*** SOURCE MATERIAL

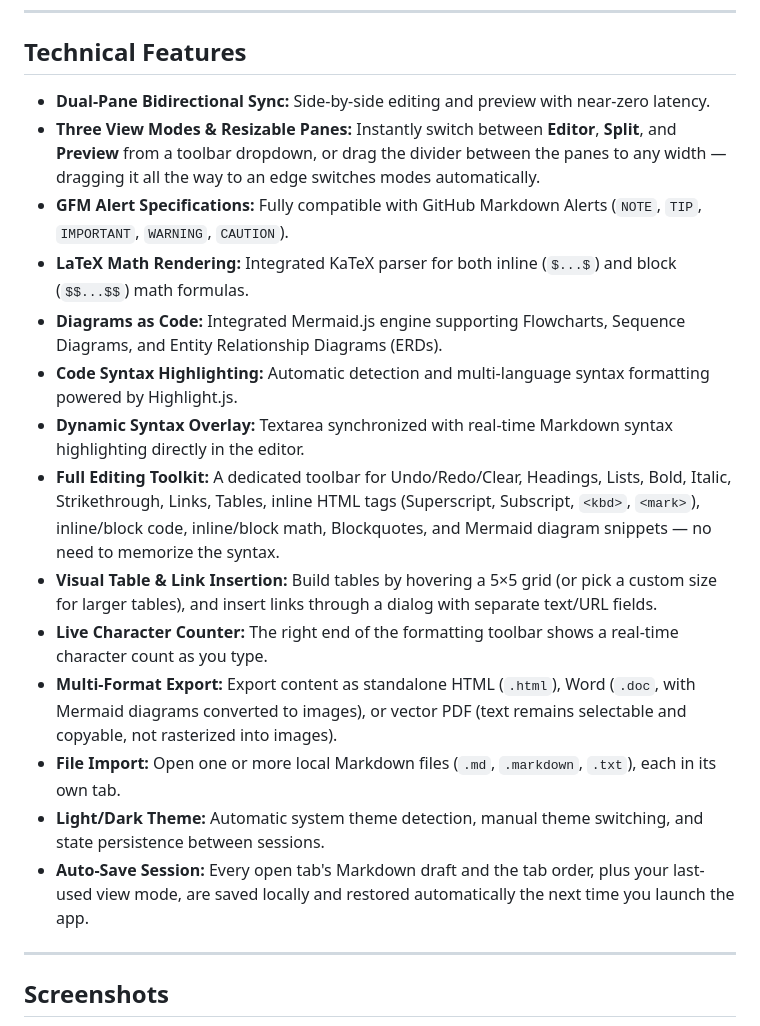
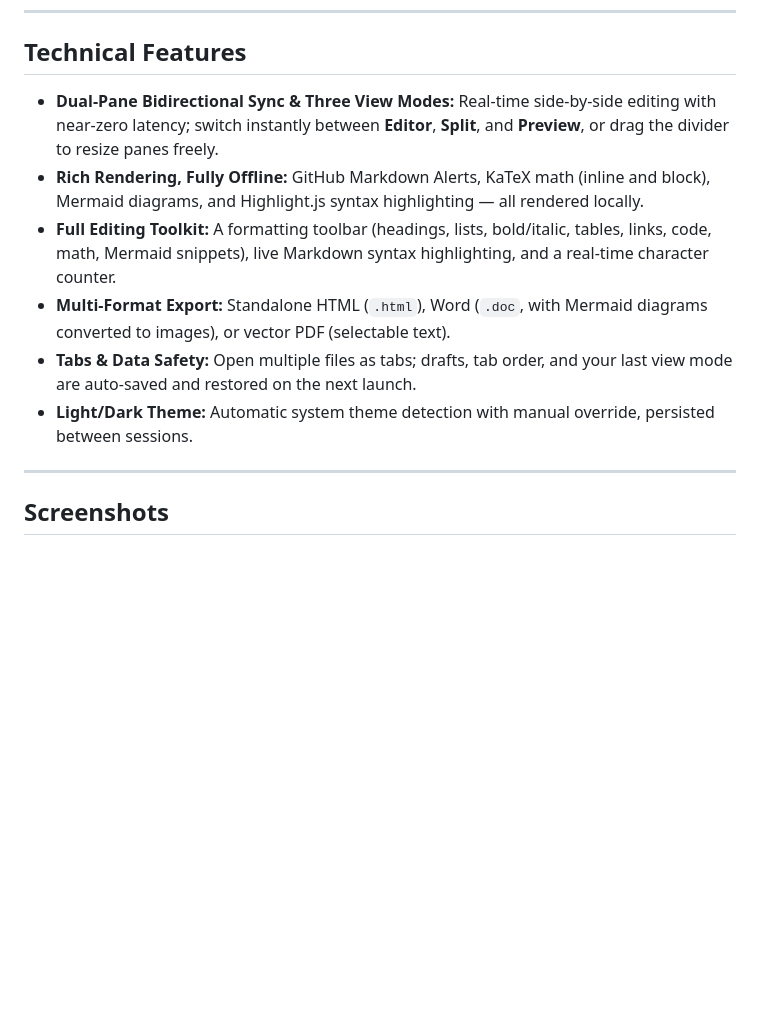
Before and after one commit to UyTran0610/markdown-live-app, a Markdown page: README.md, the part around the change. Rendered like a GitHub page; blank space fills up the shorter version.

```diff
--- a/README.md
+++ b/README.md
@@ -39,20 +39,12 @@ A standalone, offline-first, real-time bidirectional Markdown editor packaged on
 
 ## Technical Features
 
-- **Dual-Pane Bidirectional Sync:** Side-by-side editing and preview with near-zero latency.
-- **Three View Modes & Resizable Panes:** Instantly switch between **Editor**, **Split**, and **Preview** from a toolbar dropdown, or drag the divider between the panes to any width — dragging it all the way to an edge switches modes automatically.
-- **GFM Alert Specifications:** Fully compatible with GitHub Markdown Alerts (`NOTE`, `TIP`, `IMPORTANT`, `WARNING`, `CAUTION`).
-- **LaTeX Math Rendering:** Integrated KaTeX parser for both inline (`$...$`) and block (`$$...$$`) math formulas.
-- **Diagrams as Code:** Integrated Mermaid.js engine supporting Flowcharts, Sequence Diagrams, and Entity Relationship Diagrams (ERDs).
-- **Code Syntax Highlighting:** Automatic detection and multi-language syntax formatting powered by Highlight.js.
-- **Dynamic Syntax Overlay:** Textarea synchronized with real-time Markdown syntax highlighting directly in the editor.
-- **Full Editing Toolkit:** A dedicated toolbar for Undo/Redo/Clear, Headings, Lists, Bold, Italic, Strikethrough, Links, Tables, inline HTML tags (Superscript, Subscript, `<kbd>`, `<mark>`), inline/block code, inline/block math, Blockquotes, and Mermaid diagram snippets — no need to memorize the syntax.
-- **Visual Table & Link Insertion:** Build tables by hovering a 5×5 grid (or pick a custom size for larger tables), and insert links through a dialog with separate text/URL fields.
-- **Live Character Counter:** The right end of the formatting toolbar shows a real-time character count as you type.
-- **Multi-Format Export:** Export content as standalone HTML (`.html`), Word (`.doc`, with Mermaid diagrams converted to images), or vector PDF (text remains selectable and copyable, not rasterized into images).
-- **File Import:** Open one or more local Markdown files (`.md`, `.markdown`, `.txt`), each in its own tab.
-- **Light/Dark Theme:** Automatic system theme detection, manual theme switching, and state persistence between sessions.
-- **Auto-Save Session:** Every open tab's Markdown draft and the tab order, plus your last-used view mode, are saved locally and restored automatically the next time you launch the app.
+- **Dual-Pane Bidirectional Sync & Three View Modes:** Real-time side-by-side editing with near-zero latency; switch instantly between **Editor**, **Split**, and **Preview**, or drag the divider to resize panes freely.
+- **Rich Rendering, Fully Offline:** GitHub Markdown Alerts, KaTeX math (inline and block), Mermaid diagrams, and Highlight.js syntax highlighting — all rendered locally.
+- **Full Editing Toolkit:** A formatting toolbar (headings, lists, bold/italic, tables, links, code, math, Mermaid snippets), live Markdown syntax highlighting, and a real-time character counter.
+- **Multi-Format Export:** Standalone HTML (`.html`), Word (`.doc`, with Mermaid diagrams converted to images), or vector PDF (selectable text).
+- **Tabs & Data Safety:** Open multiple files as tabs; drafts, tab order, and your last view mode are auto-saved and restored on the next launch.
+- **Light/Dark Theme:** Automatic system theme detection with manual override, persisted between sessions.
 
 ---
 
```
Also changed, not shown: README.vi.md (+6 -14 lines).
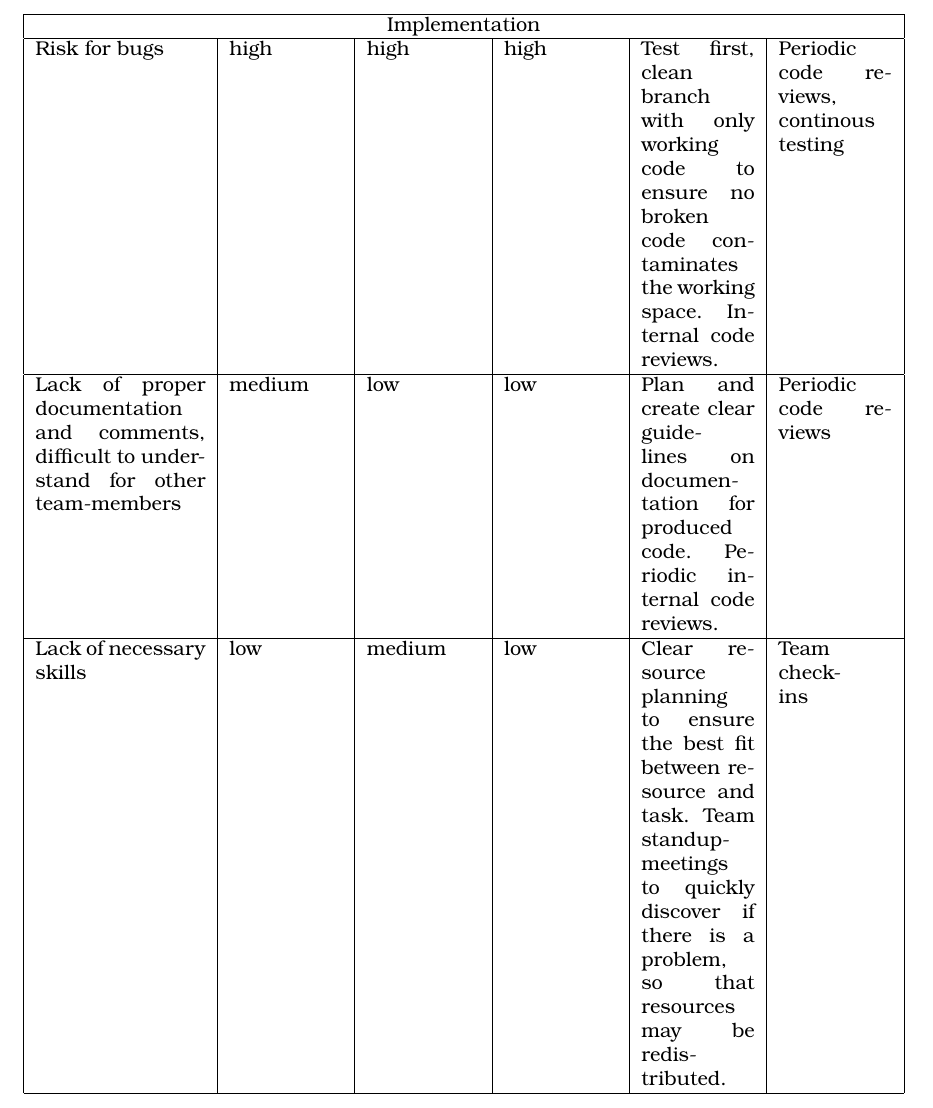
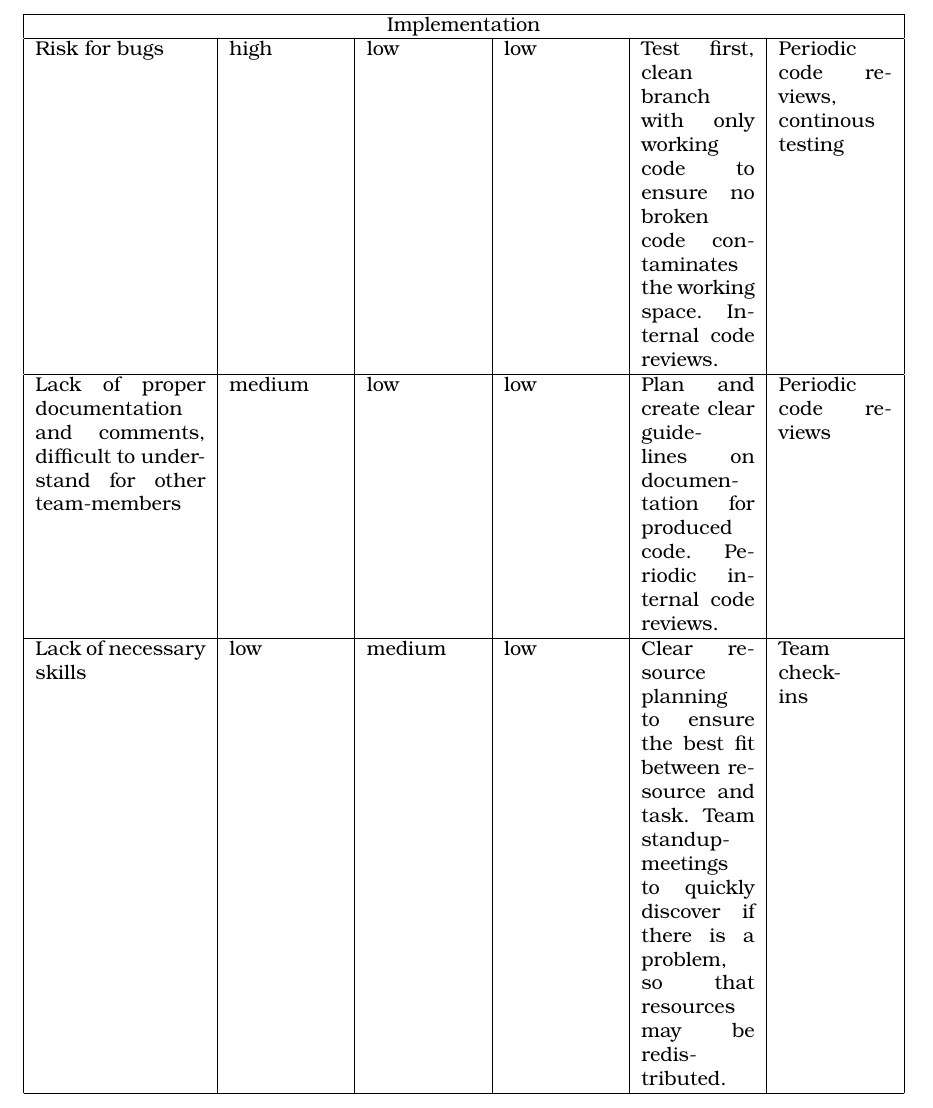
Before and after one commit to nilsreberg/etsf25, a LaTeX document (main.tex): part of page 9 of 11, cut so that both start at the same text. Compiled offline with pdfLaTeX.

Commit message:
Update main.tex

```diff
--- a/main.tex
+++ b/main.tex
@@ -166,7 +166,7 @@ For our initial market we would aim to partner with some individual stores in li
  \hline
  \multicolumn{6}{|c|}{Implementation} \\
  \hline
- Risk for bugs & high & high & high & Test first, clean branch with only working code to ensure no broken code contaminates the working space. Internal code reviews. & Periodic code reviews, continous testing \\
+ Risk for bugs & high & low & low & Test first, clean branch with only working code to ensure no broken code contaminates the working space. Internal code reviews. & Periodic code reviews, continous testing \\
  \hline
  Lack of proper documentation and comments, difficult to understand for other team-members & medium & low & low & Plan and create clear guidelines on documentation for produced code. Periodic internal code reviews. & Periodic code reviews \\
  \hline
```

******

> TASK GOAL:
Reprint the listing above verbatim but drop the images.

> SOLVED EXERCISE:
Before and after one commit to UyTran0610/markdown-live-app, a Markdown page: README.md, the part around the change. Rendered like a GitHub page; blank space fills up the shorter version.

```diff
--- a/README.md
+++ b/README.md
@@ -39,20 +39,12 @@ A standalone, offline-first, real-time bidirectional Markdown editor packaged on
 
 ## Technical Features
 
-- **Dual-Pane Bidirectional Sync:** Side-by-side editing and preview with near-zero latency.
-- **Three View Modes & Resizable Panes:** Instantly switch between **Editor**, **Split**, and **Preview** from a toolbar dropdown, or drag the divider between the panes to any width — dragging it all the way to an edge switches modes automatically.
-- **GFM Alert Specifications:** Fully compatible with GitHub Markdown Alerts (`NOTE`, `TIP`, `IMPORTANT`, `WARNING`, `CAUTION`).
-- **LaTeX Math Rendering:** Integrated KaTeX parser for both inline (`$...$`) and block (`$$...$$`) math formulas.
-- **Diagrams as Code:** Integrated Mermaid.js engine supporting Flowcharts, Sequence Diagrams, and Entity Relationship Diagrams (ERDs).
-- **Code Syntax Highlighting:** Automatic detection and multi-language syntax formatting powered by Highlight.js.
-- **Dynamic Syntax Overlay:** Textarea synchronized with real-time Markdown syntax highlighting directly in the editor.
-- **Full Editing Toolkit:** A dedicated toolbar for Undo/Redo/Clear, Headings, Lists, Bold, Italic, Strikethrough, Links, Tables, inline HTML tags (Superscript, Subscript, `<kbd>`, `<mark>`), inline/block code, inline/block math, Blockquotes, and Mermaid diagram snippets — no need to memorize the syntax.
-- **Visual Table & Link Insertion:** Build tables by hovering a 5×5 grid (or pick a custom size for larger tables), and insert links through a dialog with separate text/URL fields.
-- **Live Character Counter:** The right end of the formatting toolbar shows a real-time character count as you type.
-- **Multi-Format Export:** Export content as standalone HTML (`.html`), Word (`.doc`, with Mermaid diagrams converted to images), or vector PDF (text remains selectable and copyable, not rasterized into images).
-- **File Import:** Open one or more local Markdown files (`.md`, `.markdown`, `.txt`), each in its own tab.
-- **Light/Dark Theme:** Automatic system theme detection, manual theme switching, and state persistence between sessions.
-- **Auto-Save Session:** Every open tab's Markdown draft and the tab order, plus your last-used view mode, are saved locally and restored automatically the next time you launch the app.
+- **Dual-Pane Bidirectional Sync & Three View Modes:** Real-time side-by-side editing with near-zero latency; switch instantly between **Editor**, **Split**, and **Preview**, or drag the divider to resize panes freely.
+- **Rich Rendering, Fully Offline:** GitHub Markdown Alerts, KaTeX math (inline and block), Mermaid diagrams, and Highlight.js syntax highlighting — all rendered locally.
+- **Full Editing Toolkit:** A formatting toolbar (headings, lists, bold/italic, tables, links, code, math, Mermaid snippets), live Markdown syntax highlighting, and a real-time character counter.
+- **Multi-Format Export:** Standalone HTML (`.html`), Word (`.doc`, with Mermaid diagrams converted to images), or vector PDF (selectable text).
+- **Tabs & Data Safety:** Open multiple files as tabs; drafts, tab order, and your last view mode are auto-saved and restored on the next launch.
+- **Light/Dark Theme:** Automatic system theme detection with manual override, persisted between sessions.
 
 ---
 
```
Also changed, not shown: README.vi.md (+6 -14 lines).
Before and after one commit to nilsreberg/etsf25, a LaTeX document (main.tex): part of page 9 of 11, cut so that both start at the same text. Compiled offline with pdfLaTeX.

Commit message:
Update main.tex

```diff
--- a/main.tex
+++ b/main.tex
@@ -166,7 +166,7 @@ For our initial market we would aim to partner with some individual stores in li
  \hline
  \multicolumn{6}{|c|}{Implementation} \\
  \hline
- Risk for bugs & high & high & high & Test first, clean branch with only working code to ensure no broken code contaminates the working space. Internal code reviews. & Periodic code reviews, continous testing \\
+ Risk for bugs & high & low & low & Test first, clean branch with only working code to ensure no broken code contaminates the working space. Internal code reviews. & Periodic code reviews, continous testing \\
  \hline
  Lack of proper documentation and comments, difficult to understand for other team-members & medium & low & low & Plan and create clear guidelines on documentation for produced code. Periodic internal code reviews. & Periodic code reviews \\
  \hline
```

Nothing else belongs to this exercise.